I have examined my past actions, and realize there are a few situations in which Megan could have been offended by something I said or did. In these instances I have explained and apologized for my offense. Although truly sorry for my part, I see just how attached I am to having a different outcome than the one that I keep getting. I feel like I am driven to find a solution that will bring harmony in our relationship. It seems inevitable that this friction will continue IF I don't do something to change it.
At the same time I am aware that this relationship is part of my karma, that Ishwara has brought this person into my life and that the practice of karma yoga is essential to finding the inner freedom and equanimity that can come with non-attachment to my egoic desires. I have experienced some levels of internal growth despite these outer circumstances; however, I still have been clinging to the hope that the outer situation is where the solution lies. I have given my faith to a situation that is anitya, and have been unable to place my faith in Brahman. Even though intellectually I know that both of us are Atman, I have not been able to let go of my desire for a change in circumstances.
Just in the last week, I have had an epiphany --- experiencing a new awareness about my own drive to have harmony in this relationship. I was assisted in this process by attending a support group focused on how co-dependence is active in my relationships and through the most recent Bhagavad Gita satsanghas. Through a series of exercises I was able to contemplate this situation with viveka and vaigragyam. I have had a sudden and profound insight that Megan and her drama is Me and my drama. We are battling the same phantom, but I had somehow made the assumption that “if only” I could change, or “if only” I could get her to see me for who I really am, then we would find resolution, and I would find the peace I was longing for.
As I perceived that Megan and I are one, I was able to see that we share a fear of abandonment and of not being seen. I have been trying to fix her, thinking that would resolve the inner fear that I carried. Now I am able to see the source of my fear from my adolescent and young adult years.
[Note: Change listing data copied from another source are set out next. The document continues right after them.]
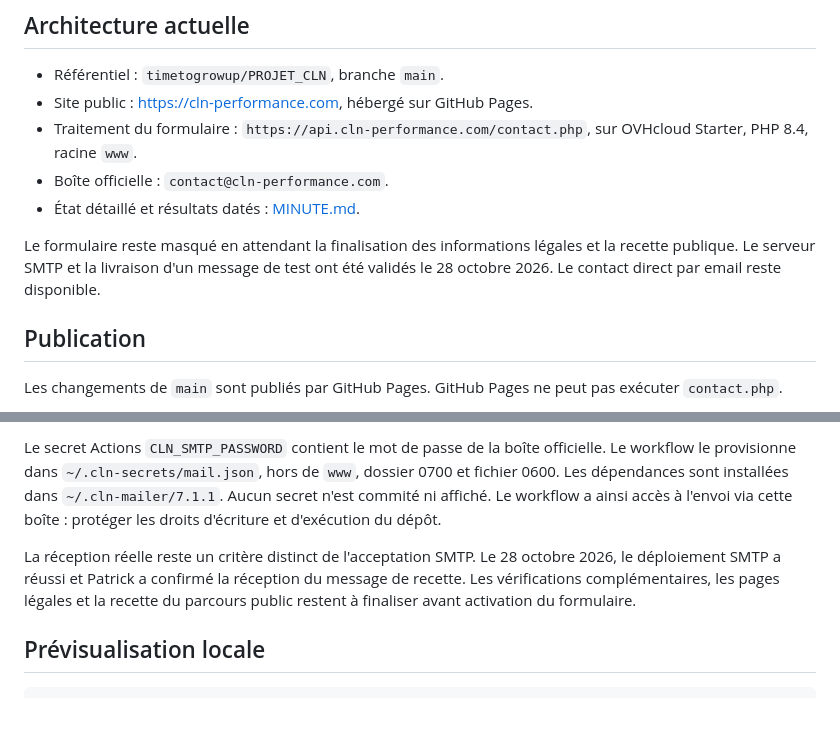
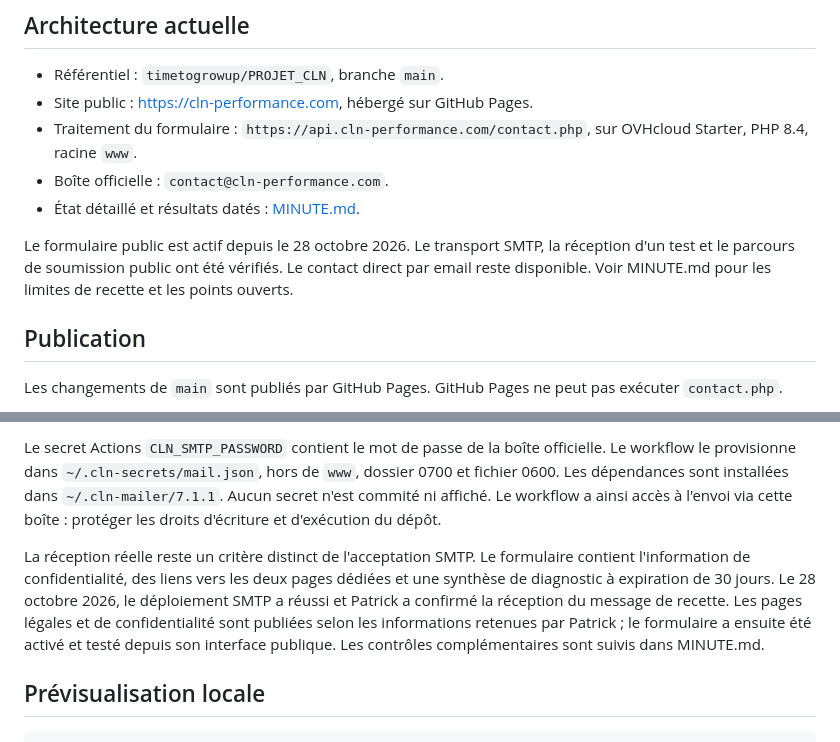
Before and after one commit to timetogrowup/PROJET_CLN, a Markdown page: README.md, 2 parts joined by grey strips. Drawn GitHub-style; blank space fills up the shorter version.

Commit message:
Reflect live public contact form and published privacy information

```diff
--- a/README.md
+++ b/README.md
@@ -10,7 +10,7 @@ Site vitrine CLN — Ciblé, Libéré, Normé.
 - Boîte officielle : `contact@cln-performance.com`.
 - État détaillé et résultats datés : [MINUTE.md](MINUTE.md).
 
-Le formulaire reste masqué en attendant la finalisation des informations légales et la recette publique. Le serveur SMTP et la livraison d'un message de test ont été validés le 28 octobre 2026. Le contact direct par email reste disponible.
+Le formulaire public est actif depuis le 28 octobre 2026. Le transport SMTP, la réception d'un test et le parcours de soumission public ont été vérifiés. Le contact direct par email reste disponible. Voir MINUTE.md pour les limites de recette et les points ouverts.
 
 ## Publication
 
@@ -40,7 +40,7 @@ Le script déployé utilise PHPMailer 7.1.1 et le SMTP authentifié OVHcloud (`s
 
 Le secret Actions `CLN_SMTP_PASSWORD` contient le mot de passe de la boîte officielle. Le workflow le provisionne dans `~/.cln-secrets/mail.json`, hors de `www`, dossier 0700 et fichier 0600. Les dépendances sont installées dans `~/.cln-mailer/7.1.1`. Aucun secret n'est commité ni affiché. Le workflow a ainsi accès à l'envoi via cette boîte : protéger les droits d'écriture et d'exécution du dépôt.
 
-La réception réelle reste un critère distinct de l'acceptation SMTP. Le 28 octobre 2026, le déploiement SMTP a réussi et Patrick a confirmé la réception du message de recette. Les vérifications complémentaires, les pages légales et la recette du parcours public restent à finaliser avant activation du formulaire.
+La réception réelle reste un critère distinct de l'acceptation SMTP. Le formulaire contient l'information de confidentialité, des liens vers les deux pages dédiées et une synthèse de diagnostic à expiration de 30 jours. Le 28 octobre 2026, le déploiement SMTP a réussi et Patrick a confirmé la réception du message de recette. Les pages légales et de confidentialité sont publiées selon les informations retenues par Patrick ; le formulaire a ensuite été activé et testé depuis son interface publique. Les contrôles complémentaires sont suivis dans MINUTE.md.
 
 ## Prévisualisation locale
 
```
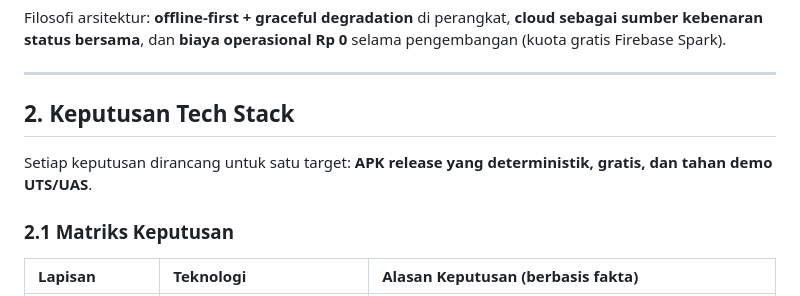
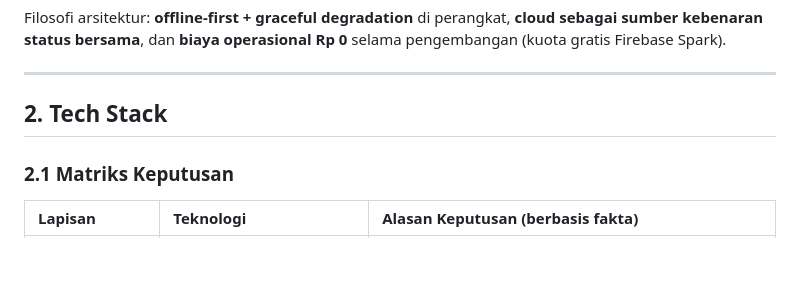
Before and after one commit to MyNggiz/TitipJalur, a Markdown page: docs/architecture.md, the part around one of its changes. GitHub-like rendering; blank space fills up the shorter version.

Commit message:
Revise architecture.md for clarity and formatting
Updated the architecture document to improve clarity and fix formatting issues.

```diff
--- a/docs/architecture.md
+++ b/docs/architecture.md
@@ -22,9 +22,7 @@ Filosofi arsitektur: **offline-first + graceful degradation** di perangkat, **cl
 
 ---
 
-## 2. Keputusan Tech Stack
-
-Setiap keputusan dirancang untuk satu target: **APK release yang deterministik, gratis, dan tahan demo UTS/UAS**.
+## 2. Tech Stack
 
 ### 2.1 Matriks Keputusan
 
```
Also changed, not shown: other parts of docs/architecture.md (+1 -1 lines).
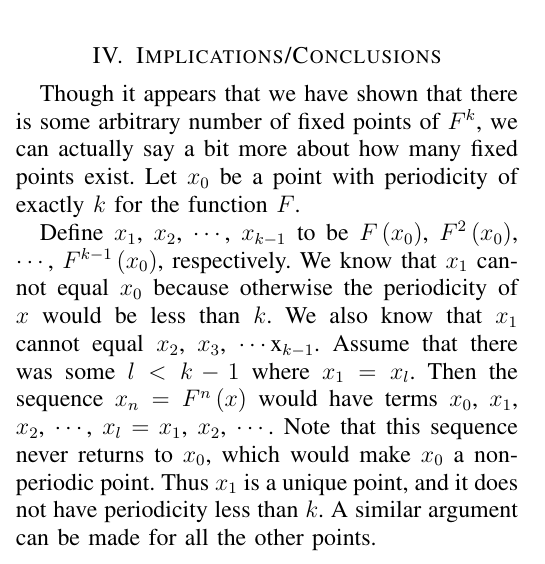
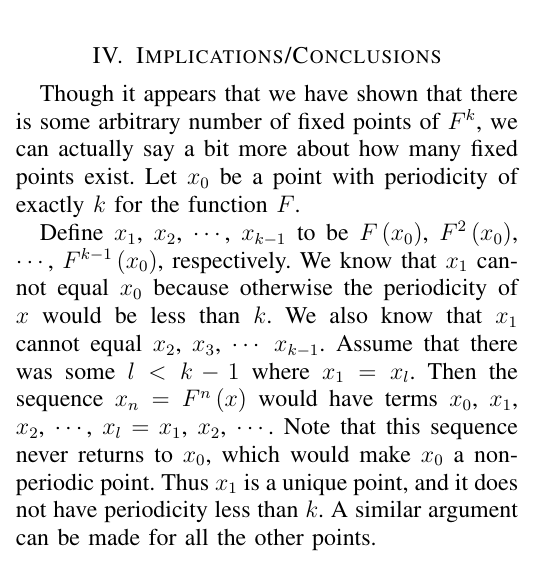
Before and after one commit to paulbooth/chaos-project-1, a LaTeX paper (report.tex): part of one column of page 1 of 2, cut so that both start at the same text. Compiled offline with pdfLaTeX.

Commit message:
Fixed unescaped \cdots

```diff
--- a/report.tex
+++ b/report.tex
@@ -72,7 +72,7 @@ If we show that there is some $x \in J$ that meets these criteria for an arbitra
 
 Though it appears that we have shown that there is some arbitrary number of fixed points of $F^k$, we can actually say a bit more about how many fixed points exist. Let $x_0$ be a point with periodicity of exactly $k$ for the function $F$.
 
-Define $x_1$, $x_2$, $\cdots$, $x_{k-1}$ to be $F \left( x_0 \right)$, $F^2 \left( x_0 \right)$, $\cdots$, $F^{k-1} \left( x_0 \right)$, respectively. We know that $x_1$ cannot equal $x_0$ because otherwise the periodicity of $x$ would be less than $k$. We also know that $x_1$  cannot equal $x_2$, $x_3$, \cdots $x_{k-1}$. Assume that there was some $l < k-1$ where $x_1 = x_l$. Then the sequence $x_n = F^n \left( x \right)$ would have terms $x_0$, $x_1$, $x_2$, $\cdots$, $x_l = x_1$, $x_2$, $\cdots$. Note that this sequence never returns to $x_0$, which would make $x_0$ a non-periodic point. Thus $x_1$ is a unique point, and it does not have periodicity less than $k$. A similar argument can be made for all the other points.
+Define $x_1$, $x_2$, $\cdots$, $x_{k-1}$ to be $F \left( x_0 \right)$, $F^2 \left( x_0 \right)$, $\cdots$, $F^{k-1} \left( x_0 \right)$, respectively. We know that $x_1$ cannot equal $x_0$ because otherwise the periodicity of $x$ would be less than $k$. We also know that $x_1$  cannot equal $x_2$, $x_3$, $\cdots$ $x_{k-1}$. Assume that there was some $l < k-1$ where $x_1 = x_l$. Then the sequence $x_n = F^n \left( x \right)$ would have terms $x_0$, $x_1$, $x_2$, $\cdots$, $x_l = x_1$, $x_2$, $\cdots$. Note that this sequence never returns to $x_0$, which would make $x_0$ a non-periodic point. Thus $x_1$ is a unique point, and it does not have periodicity less than $k$. A similar argument can be made for all the other points.
 
 Now we can show that our $k$ points -- $x_0$, $x_1$, $\cdots$, $x_{k-1}$ -- are $k$-periodic. Given $x_l$, we know that $F^k \left( x_l \right) = F^{k+l} \left ( x_0 \right) = F^{l} \left ( x_0 \right) = x_l$. Thus we have shown that for each $l \in [0,k-1]$, $x_l$ is a unique point with periodicity of exactly $k$. Thus there are at least $k$ points that are $k$-periodic on the map $F$. If there was a $k+1^{th}$ unique $k$-periodic point, we could use a similar argument to show that there must be an additional $k-1$ more $k$-periodic points that lie on the $k+1^{th}$ point's orbit. To summarize, on any given map $F$ for which Theorem \ref{thm:main_theorem} applies, there are exatly $n \left( k \right)$ points with periodicity $k$, where $n \in \mathbb{N}$.
 
```
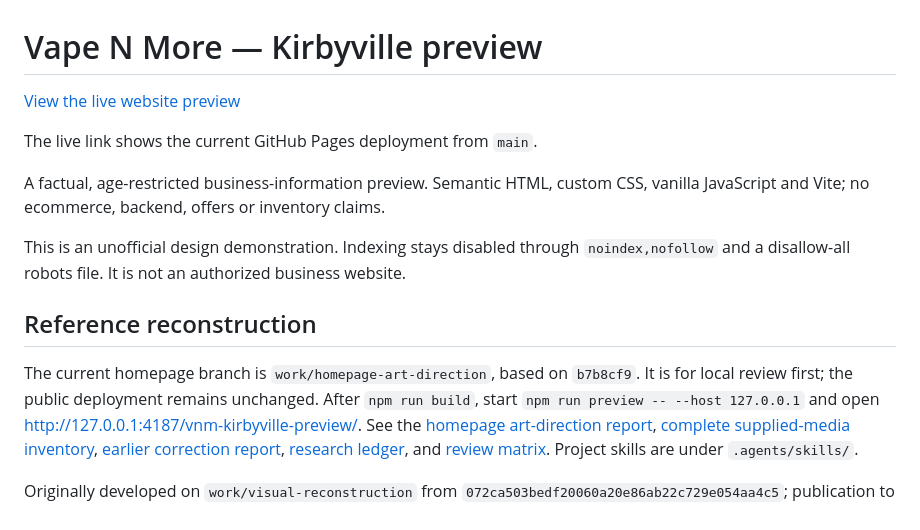
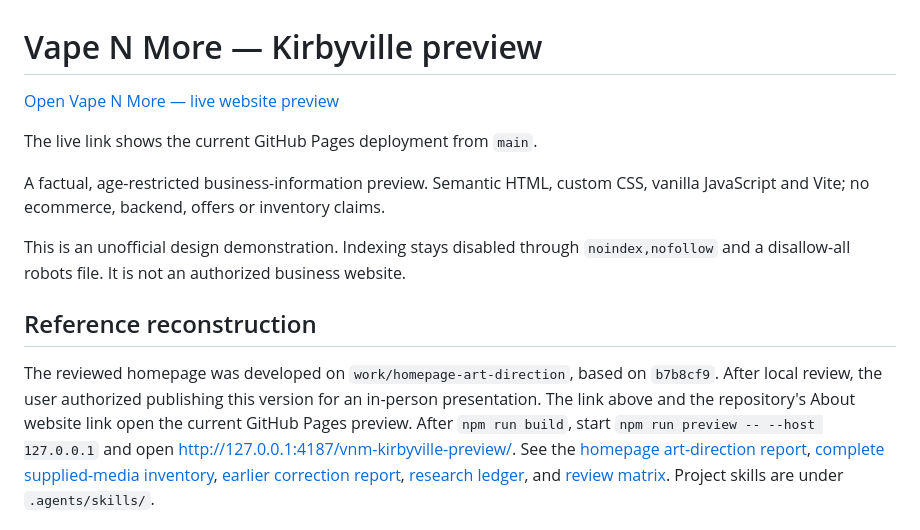
Before and after one commit to AnonymousNomad/vnm-kirbyville-preview, a Markdown page: README.md, the part around the change. GitHub-like rendering.

Commit message:
docs: publish reviewed homepage link for presentation

```diff
--- a/README.md
+++ b/README.md
@@ -1,6 +1,6 @@
 # Vape N More — Kirbyville preview
 
-[View the live website preview](https://anonymousnomad.github.io/vnm-kirbyville-preview/)
+[Open Vape N More — live website preview](https://anonymousnomad.github.io/vnm-kirbyville-preview/)
 
 The live link shows the current GitHub Pages deployment from `main`.
 
@@ -12,8 +12,10 @@ This is an unofficial design demonstration. Indexing stays disabled through
 
 ## Reference reconstruction
 
-The current homepage branch is `work/homepage-art-direction`, based on `b7b8cf9`.
-It is for local review first; the public deployment remains unchanged.
+The reviewed homepage was developed on `work/homepage-art-direction`, based on
+`b7b8cf9`. After local review, the user authorized publishing this version for an
+in-person presentation. The link above and the repository's About website link
+open the current GitHub Pages preview.
 After `npm run build`, start `npm run preview -- --host 127.0.0.1` and open
 http://127.0.0.1:4187/vnm-kirbyville-preview/.
 See the [homepage art-direction report](reference/ART-DIRECTION.md),
```
Also changed, not shown: reference/ART-DIRECTION.md (+8 -0 lines).
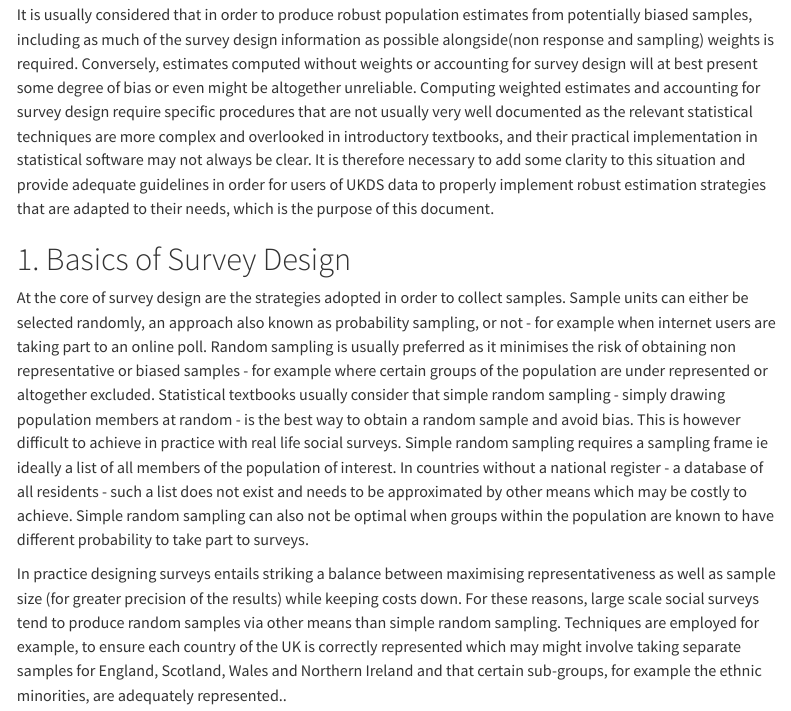
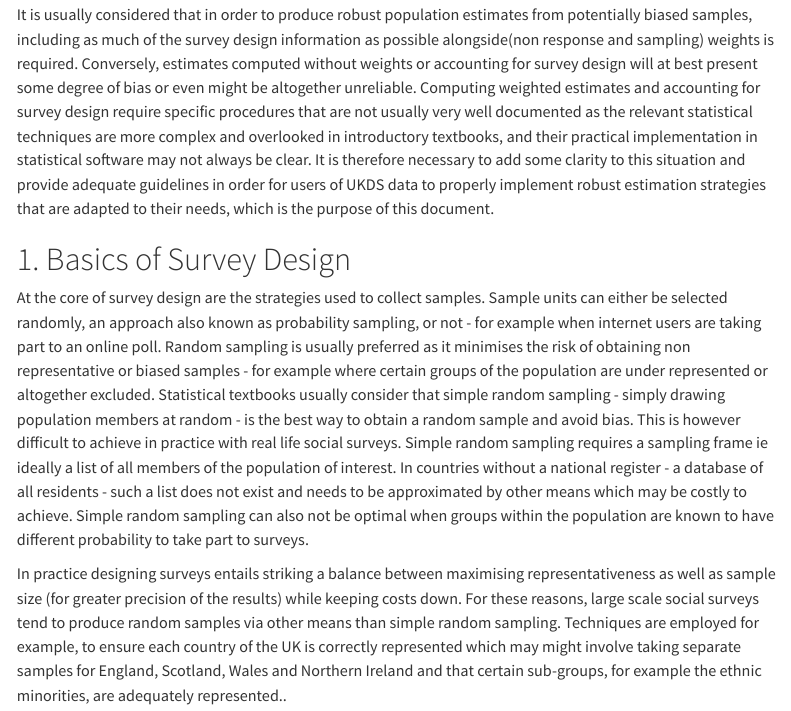
Before and after one commit to UKDataServiceOpen/DSP-core-inference, a Quarto document (0923_UKDS_weighting_draft.qmd): the page in a window 1100 px wide, from 820 px down. Rendered offline with R 4.5, knitr and Pandoc in place of Quarto, with nearby package versions; some code elsewhere in the file could not run offline; menus at the side of the page are left out; long lines of code are wrapped.

Commit message:
Update 0923_UKDS_weighting_draft.qmd
Simplify text

```diff
--- a/0923_UKDS_weighting_draft.qmd
+++ b/0923_UKDS_weighting_draft.qmd
@@ -43,7 +43,7 @@ It has been demonstrated that when certain conditions are met, such as when samp
 It is usually considered that in order to produce  robust population estimates from potentially biased samples, including as much of the survey design information as possible alongside(non response and sampling) weights is required.  Conversely, estimates computed without weights or accounting for survey design  will at best  present  some degree of bias  or even might be altogether unreliable.  Computing weighted estimates and accounting for  survey design  require specific procedures that are not usually  very well documented as  the relevant statistical techniques are more complex and overlooked in introductory  textbooks, and their practical implementation in statistical software may not always be clear. It is therefore necessary to add some clarity to this situation and provide  adequate guidelines in order for  users of UKDS data to properly implement  robust estimation strategies that are adapted to their needs, which is the purpose of this document.
 
 # 1. Basics of Survey Design
-At the core of survey design are the strategies adopted in order to collect samples. Sample units can either be selected  randomly, an approach  also known as probability sampling, or not - for example when internet users are taking part to an online poll. Random sampling is usually preferred as it minimises the risk of obtaining  non representative or biased samples - for example where certain groups of the population are under represented or altogether excluded. Statistical textbooks usually consider that simple random sampling - simply drawing population members at random - is the best way to obtain a random sample and avoid bias. This is however difficult to achieve in practice  with real life social surveys. Simple random sampling requires  a sampling frame ie ideally a list of all members of the population of interest. In countries without a national register - a database of all residents - such a list does not exist and needs to be approximated by other means which may be costly to achieve. Simple random sampling can also not be optimal when groups within the population are known to have different probability to take part to surveys.
+At the core of survey design are the strategies used to collect samples. Sample units can either be selected  randomly, an approach  also known as probability sampling, or not - for example when internet users are taking part to an online poll. Random sampling is usually preferred as it minimises the risk of obtaining  non representative or biased samples - for example where certain groups of the population are under represented or altogether excluded. Statistical textbooks usually consider that simple random sampling - simply drawing population members at random - is the best way to obtain a random sample and avoid bias. This is however difficult to achieve in practice  with real life social surveys. Simple random sampling requires  a sampling frame ie ideally a list of all members of the population of interest. In countries without a national register - a database of all residents - such a list does not exist and needs to be approximated by other means which may be costly to achieve. Simple random sampling can also not be optimal when groups within the population are known to have different probability to take part to surveys.
 
 In practice designing surveys entails striking a balance between maximising representativeness as well as  sample size (for greater precision of the results) while keeping costs down. For these reasons, large scale social surveys tend to produce random samples via other means than simple random sampling. Techniques are employed  for example, to ensure each country  of the UK is correctly represented  which may might involve taking separate samples for England, Scotland, Wales and Northern Ireland  and that  certain sub-groups, for example the ethnic minorities, are adequately represented..
 
```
I have carried it as a shadow, unable to shine a light on it, until now as I recognize that indeed it is just a shadow with no reality behind it. A great weight has been lifted as I am able to be in the flow without demanding the flow lead me to a desired outcome.
For now, I am experiencing equanimity in the face of the outer circumstances that have caused me pain and worry in the past. I am able to stand in a place of non-action, non-attachment, and confidence of the oneness (Brahman) that holds all of creation and its creatures. My mind feels clear and more able to recognize distraction from the oneness for what it is --- anitya. This includes my inner emotional attachment to proving that I am worthy so as not to be abandoned by those I love. I am free to act whole-heartedly and without attachment.
Literally the shadow has lifted and I am confident that through continued sadhana, I will be inspired to shine this inner bliss on any other circumstances that call for me to let go of the false projections that keep me away from experiencing my Self and remembering Atman in all creatures. In another situation, I notice that in having a conversation with someone in deep drama over family relationships, I am NOT prone to buy into the Maya of the situation, and take a position of trying to fix their predicament. I am aware of just how much stress I add to my life when things are not working out like I “think” they should. My relationship with Ishwara is where I want to focus, rather on those transitory ups and downs of outer circumstances.